2. Electrical: Rule number one: Never underestimate the power of electricity! If you’ve never wired up a house or looked in your walls before, you might not know that electricians use a whole mess of colored wires to make sure that they connect everything the right way. Black, white, red, yellow and blue stripe, orange, green, green and yellow stripe, gray, and brown – even if you aren’t colorblind, the sheer number of possible color combinations can be confusing and dangerous if wired incorrectly. Not only that, but electrical codes for housing can be a real doozy, and making repairs the wrong way can create a heap of problems in the future when you try to sell your home. That’s not to say that you can’t replace a light switch or ceiling fan, but anything more than that should be left to the experts.
3. Plumbing: Plumbing errors can’t burn your house down the way electrical errors can, but they can certainly do as much damage. The thing about water is that it will find a way out if there’s one available. You can probably successfully change out a faucet or toilet, but for anything beyond that, consider calling a plumber.
4. House Leveling/Foundation Repair: This one should be self-explanatory, but it’s worth mentioning. If you notice cracks in your ceilings, sagging walls, or doors that won’t close correctly, you probably have something wrong with your foundation. Since you can’t just pick up the low corner of your house and stick a few books underneath it to even things out, you should definitely call a professional. They will know how to lift and lower the parts of your home that need straightening without doing any additional damage to your house.
5. Roofing: Roofs are exceptionally tricky to DIY because they aren’t a flat work surface. If your house’s roof is more than a 20-degree angle, you should definitely hire a professional. They will have Personal Protective Equipment (PPE) and know-how to keep them safely working on your roof, no matter what the angle. They also have the experience to completely patch or replace parts of your roof so that you don’t run the risk of water damage in the future.
6. Removing Walls: You probably see this scenario played out all the time on those home renovation shows: the homeowners don’t like the wall dividing their kitchen and dining room, so they knock it down using rudimentary tools and sledgehammers without any repercussions. In reality, you are putting yourself and your home at risk if you attempt to do this yourself. Some walls are called “load-bearing walls,” which means that they distribute the weight of the house, ceiling, and roof across more surface area.
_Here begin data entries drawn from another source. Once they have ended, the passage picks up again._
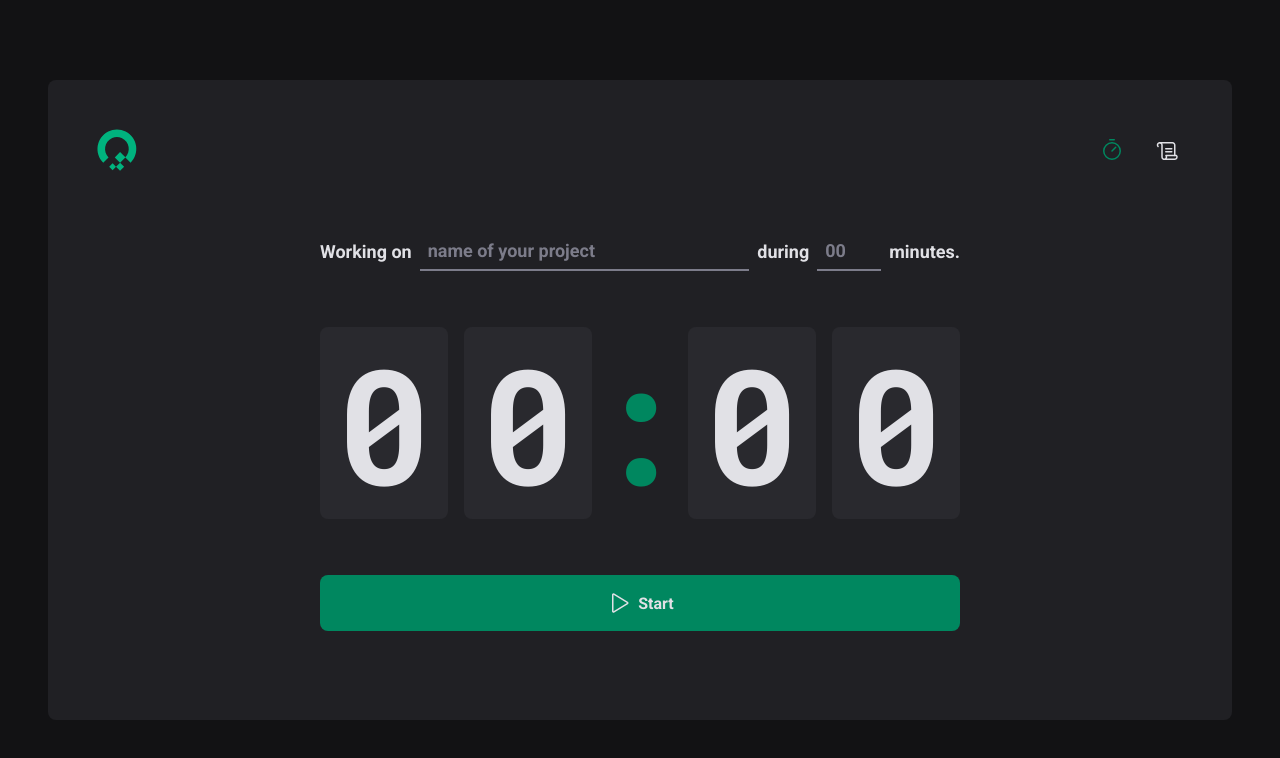
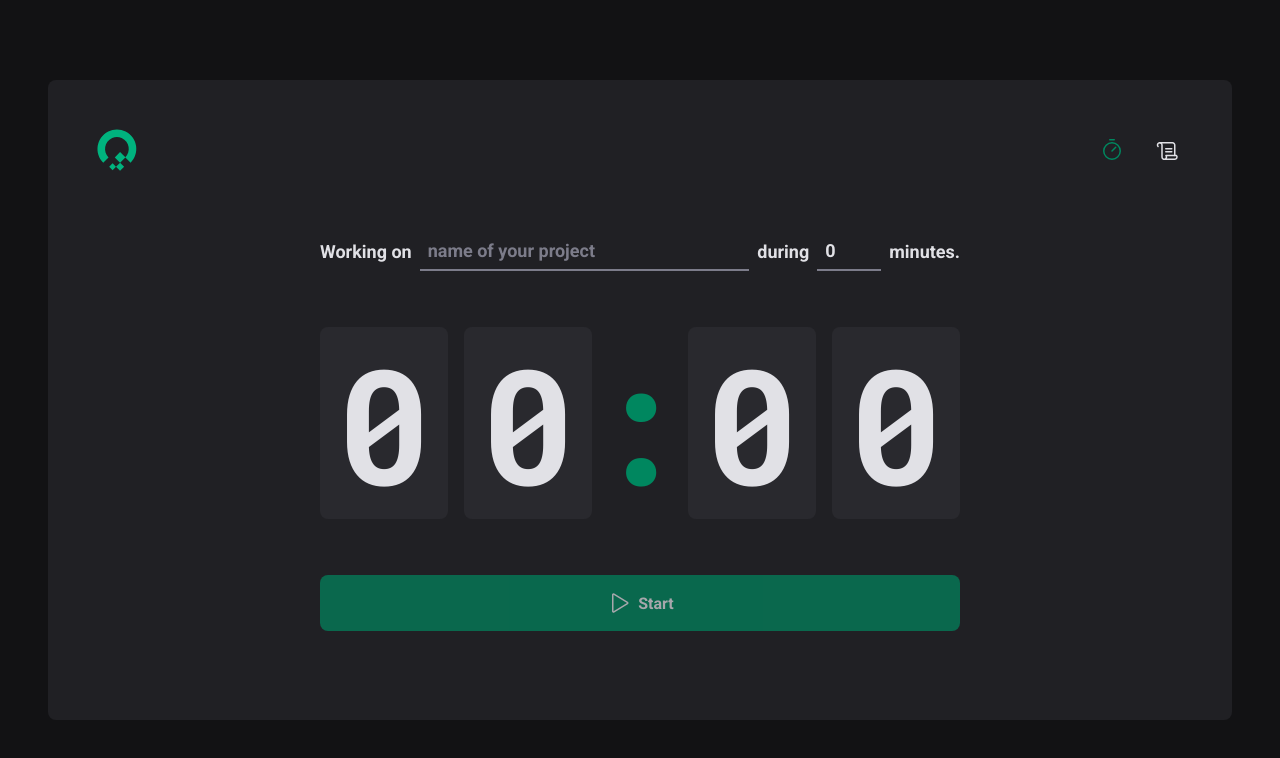
Before and after one commit to Fernandosilvasc/pomodoro_app, a React (Vite) app: page / in a window 1280 px wide. Shown: the top 758 px of the page. Built offline with nearby package versions, Linux system fonts and the light colour scheme.

Commit message:
feat: Set form validation.

```diff
--- a/package.json
+++ b/package.json
@@ -11,11 +11,14 @@
     "lint:fix": "eslint src --ext .ts,.tsx --fix"
   },
   "dependencies": {
+    "@hookform/resolvers": "^3.0.1",
     "phosphor-react": "^1.4.1",
     "react": "^18.2.0",
     "react-dom": "^18.2.0",
+    "react-hook-form": "^7.43.9",
     "react-router-dom": "^6.10.0",
-    "styled-components": "^5.3.9"
+    "styled-components": "^5.3.9",
+    "zod": "^3.21.4"
   },
   "devDependencies": {
     "@types/react": "^18.0.28",
--- a/src/pages/Home/index.tsx
+++ b/src/pages/Home/index.tsx
@@ -1,4 +1,7 @@
 import { Play } from 'phosphor-react';
+import { useForm } from 'react-hook-form';
+import { zodResolver } from '@hookform/resolvers/zod';
+import * as zod from 'zod';
 
 import {
   CountdownContainer,
@@ -10,16 +13,43 @@
   TaskInput,
 } from './styles';
 
+const newCycleFormValidationSchema = zod.object({
+  task: zod.string().min(1, 'Describe the task'),
+  minutesAmount: zod
+    .number()
+    .min(5, 'The task should have at least 5 minutes.')
+    .max(60, 'The task should have at most 60 minutes.'),
+});
+
+type NewCycleFormData = zod.infer<typeof newCycleFormValidationSchema>;
+
 export function Home(): JSX.Element {
+  const { register, handleSubmit, watch, reset } = useForm<NewCycleFormData>({
+    resolver: zodResolver(newCycleFormValidationSchema),
+    defaultValues: {
+      task: '',
+      minutesAmount: 0,
+    },
+  });
+
+  function handleCreateNewCycle(data: NewCycleFormData): void {
+    console.log(data);
+    reset();
+  }
+
+  const task = watch('task');
+  const isSubmitDisable = !task;
+
   return (
     <HomeContainer>
-      <form>
+      <form onSubmit={handleSubmit(handleCreateNewCycle)}>
         <FormContainer>
           <label htmlFor='task'>Working on</label>
           <TaskInput
             id='task'
             list='task-suggestions'
             placeholder='name of your project'
+            {...register('task')}
           />
 
           <datalist id='task-suggestions'>
@@ -37,6 +67,7 @@
             step={5}
             min={5}
             max={60}
+            {...register('minutesAmount', { valueAsNumber: true })}
           />
 
           <span>minutes.</span>
@@ -50,7 +81,7 @@
           <span>0</span>
         </CountdownContainer>
 
-        <StartCountdownButton type='submit'>
+        <StartCountdownButton disabled={isSubmitDisable} type='submit'>
           <Play size={24} />
           Start
         </StartCountdownButton>
```
Also changed, not shown: 1 other file (tests, documents, lock files or other folders).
If you unintentionally knock out a load-bearing wall, you could face some serious structural disasters down the line – not to mention the possibility of running into or damaging unforeseen electrical, plumbing, or HVAC materials that are nestled in the walls.
7. Natural Gas: Natural gas is another home feature that you just shouldn’t mess with. The possibility of making a mistake and exposing your family to deadly carbon monoxide gas is too high to warrant saving a little money by doing the work yourself.
If you choose to DIY some of the above projects, I’m not saying that you’re doomed to failure. All I’m saying is that the seven areas of home improvement listed above are notoriously tricky to do well and often have catastrophic effects if done incorrectly. If you need significant work in any of those areas, it’s usually a better idea to call in the experts.
Most homeowners are doing minor repairs as we are in a do-it-yourself age where the internet has all the answers on how to repair a bookshelf to car repairs. While many of the home projects and repairs are easy and safe to DIY, some things should be handled by professionals. Here are 7 home repairs best left to the pros.